(Your task) Each line of the data below that holds the word "INDEX" is to be reported in full.

(Data for processing)
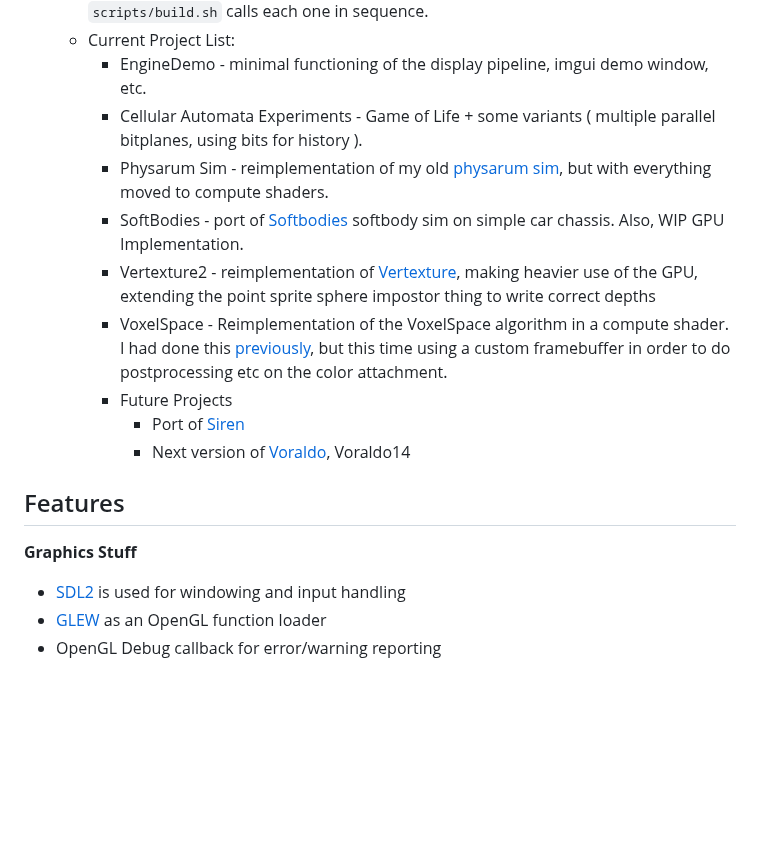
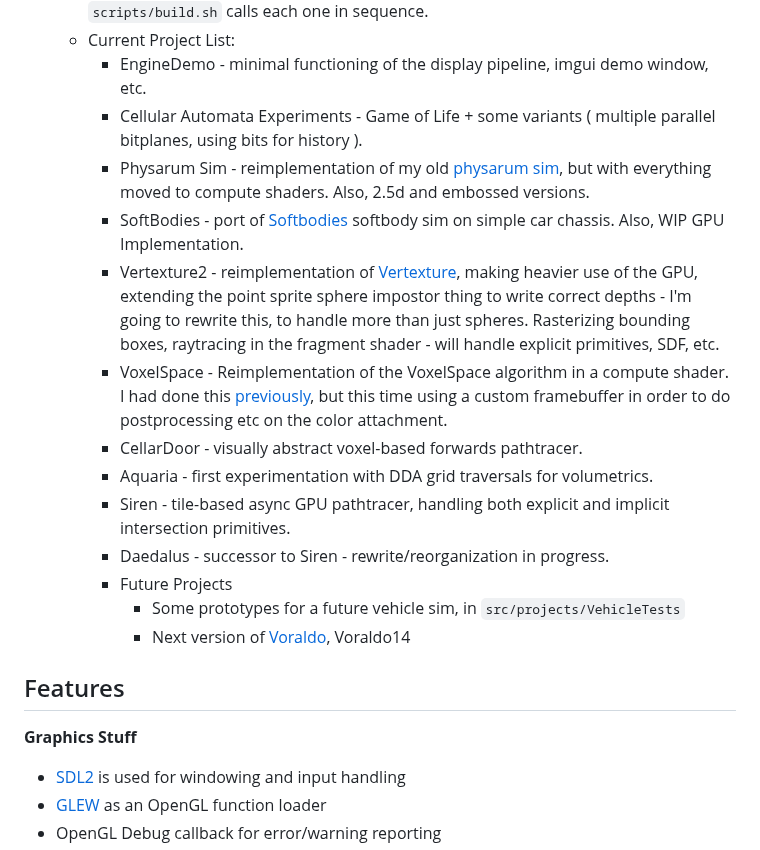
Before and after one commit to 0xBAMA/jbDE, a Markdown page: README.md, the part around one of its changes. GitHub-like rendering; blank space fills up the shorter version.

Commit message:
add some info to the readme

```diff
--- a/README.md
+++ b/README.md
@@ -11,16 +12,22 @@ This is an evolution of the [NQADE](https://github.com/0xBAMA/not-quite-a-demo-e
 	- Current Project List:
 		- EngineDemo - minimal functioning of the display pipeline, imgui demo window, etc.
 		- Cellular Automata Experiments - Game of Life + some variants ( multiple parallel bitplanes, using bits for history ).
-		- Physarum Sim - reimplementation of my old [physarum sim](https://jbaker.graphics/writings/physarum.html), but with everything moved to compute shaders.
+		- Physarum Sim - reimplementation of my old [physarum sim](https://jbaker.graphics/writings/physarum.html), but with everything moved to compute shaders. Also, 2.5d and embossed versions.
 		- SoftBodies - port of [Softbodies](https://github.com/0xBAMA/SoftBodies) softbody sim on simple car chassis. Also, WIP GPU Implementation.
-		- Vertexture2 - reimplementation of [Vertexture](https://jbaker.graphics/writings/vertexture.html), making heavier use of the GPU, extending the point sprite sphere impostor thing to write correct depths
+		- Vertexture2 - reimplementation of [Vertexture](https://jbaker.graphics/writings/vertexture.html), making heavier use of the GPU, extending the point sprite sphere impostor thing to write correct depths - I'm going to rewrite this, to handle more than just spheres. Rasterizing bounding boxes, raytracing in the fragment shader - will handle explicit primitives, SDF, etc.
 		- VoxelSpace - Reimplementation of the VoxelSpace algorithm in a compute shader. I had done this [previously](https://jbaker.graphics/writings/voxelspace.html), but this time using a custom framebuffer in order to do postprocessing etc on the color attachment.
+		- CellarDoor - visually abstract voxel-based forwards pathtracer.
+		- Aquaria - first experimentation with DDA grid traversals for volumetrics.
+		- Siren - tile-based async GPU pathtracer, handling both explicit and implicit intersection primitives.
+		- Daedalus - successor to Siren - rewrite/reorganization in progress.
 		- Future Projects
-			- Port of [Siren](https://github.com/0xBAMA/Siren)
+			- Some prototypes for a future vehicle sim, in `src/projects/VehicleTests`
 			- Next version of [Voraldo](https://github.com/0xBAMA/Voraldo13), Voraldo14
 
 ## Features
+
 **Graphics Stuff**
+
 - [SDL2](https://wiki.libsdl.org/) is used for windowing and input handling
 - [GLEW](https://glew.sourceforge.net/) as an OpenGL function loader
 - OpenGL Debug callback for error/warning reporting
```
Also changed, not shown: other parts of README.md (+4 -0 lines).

--

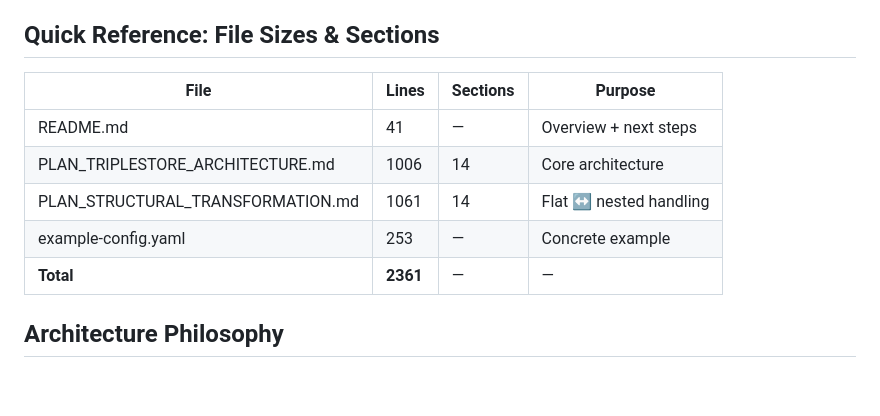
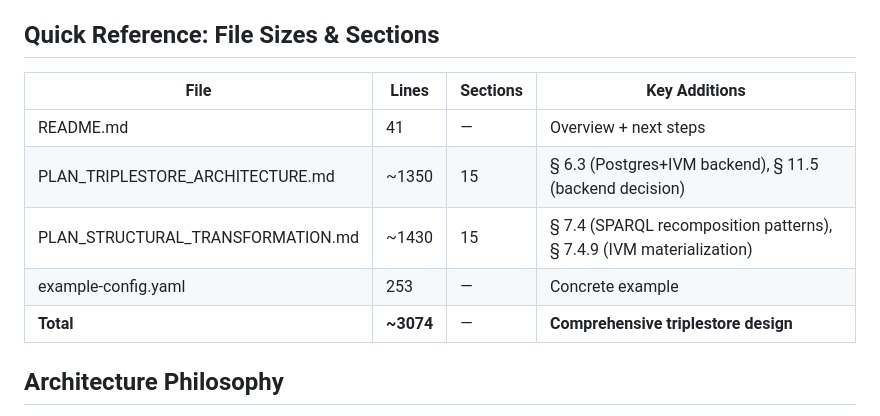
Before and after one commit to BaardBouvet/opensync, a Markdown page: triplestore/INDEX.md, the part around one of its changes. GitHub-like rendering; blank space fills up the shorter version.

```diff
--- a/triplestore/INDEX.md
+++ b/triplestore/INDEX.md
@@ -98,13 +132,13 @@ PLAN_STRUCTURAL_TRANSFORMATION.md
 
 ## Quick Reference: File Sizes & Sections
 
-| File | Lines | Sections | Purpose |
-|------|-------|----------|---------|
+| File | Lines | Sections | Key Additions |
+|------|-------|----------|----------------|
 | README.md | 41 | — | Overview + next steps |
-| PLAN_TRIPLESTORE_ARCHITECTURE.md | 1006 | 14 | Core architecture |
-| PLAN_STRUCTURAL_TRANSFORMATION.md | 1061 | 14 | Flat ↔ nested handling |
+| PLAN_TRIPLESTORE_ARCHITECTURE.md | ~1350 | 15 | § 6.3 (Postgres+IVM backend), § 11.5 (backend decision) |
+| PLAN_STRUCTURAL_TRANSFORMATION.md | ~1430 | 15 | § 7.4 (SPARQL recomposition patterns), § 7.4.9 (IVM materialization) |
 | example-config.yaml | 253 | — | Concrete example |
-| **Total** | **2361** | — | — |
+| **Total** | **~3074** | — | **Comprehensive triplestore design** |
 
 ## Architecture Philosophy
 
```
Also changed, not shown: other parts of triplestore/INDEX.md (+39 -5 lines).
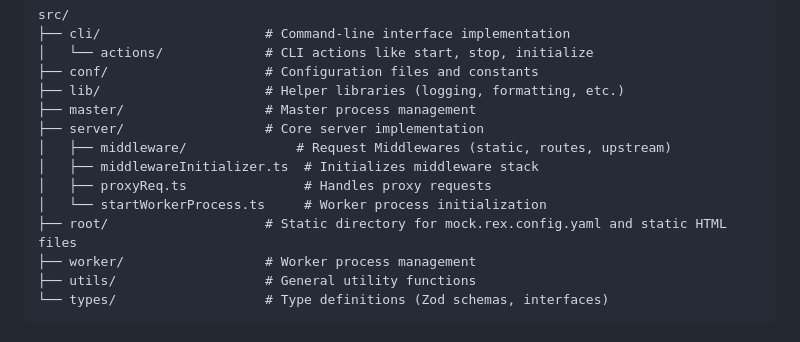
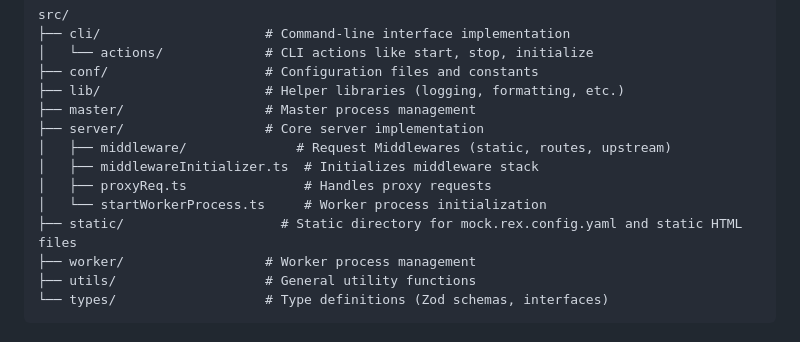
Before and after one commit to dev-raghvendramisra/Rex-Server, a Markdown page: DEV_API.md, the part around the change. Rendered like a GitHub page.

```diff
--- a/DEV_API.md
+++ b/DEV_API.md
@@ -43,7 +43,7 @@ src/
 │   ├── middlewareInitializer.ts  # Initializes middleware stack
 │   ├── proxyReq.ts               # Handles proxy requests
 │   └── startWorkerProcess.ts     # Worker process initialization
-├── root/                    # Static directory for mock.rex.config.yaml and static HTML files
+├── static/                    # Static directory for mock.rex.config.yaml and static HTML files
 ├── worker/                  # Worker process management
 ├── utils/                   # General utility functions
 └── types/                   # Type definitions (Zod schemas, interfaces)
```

(Task response)
Before and after one commit to BaardBouvet/opensync, a Markdown page: triplestore/INDEX.md, the part around one of its changes. GitHub-like rendering; blank space fills up the shorter version.
--- a/triplestore/INDEX.md
+++ b/triplestore/INDEX.md
Also changed, not shown: other parts of triplestore/INDEX.md (+39 -5 lines).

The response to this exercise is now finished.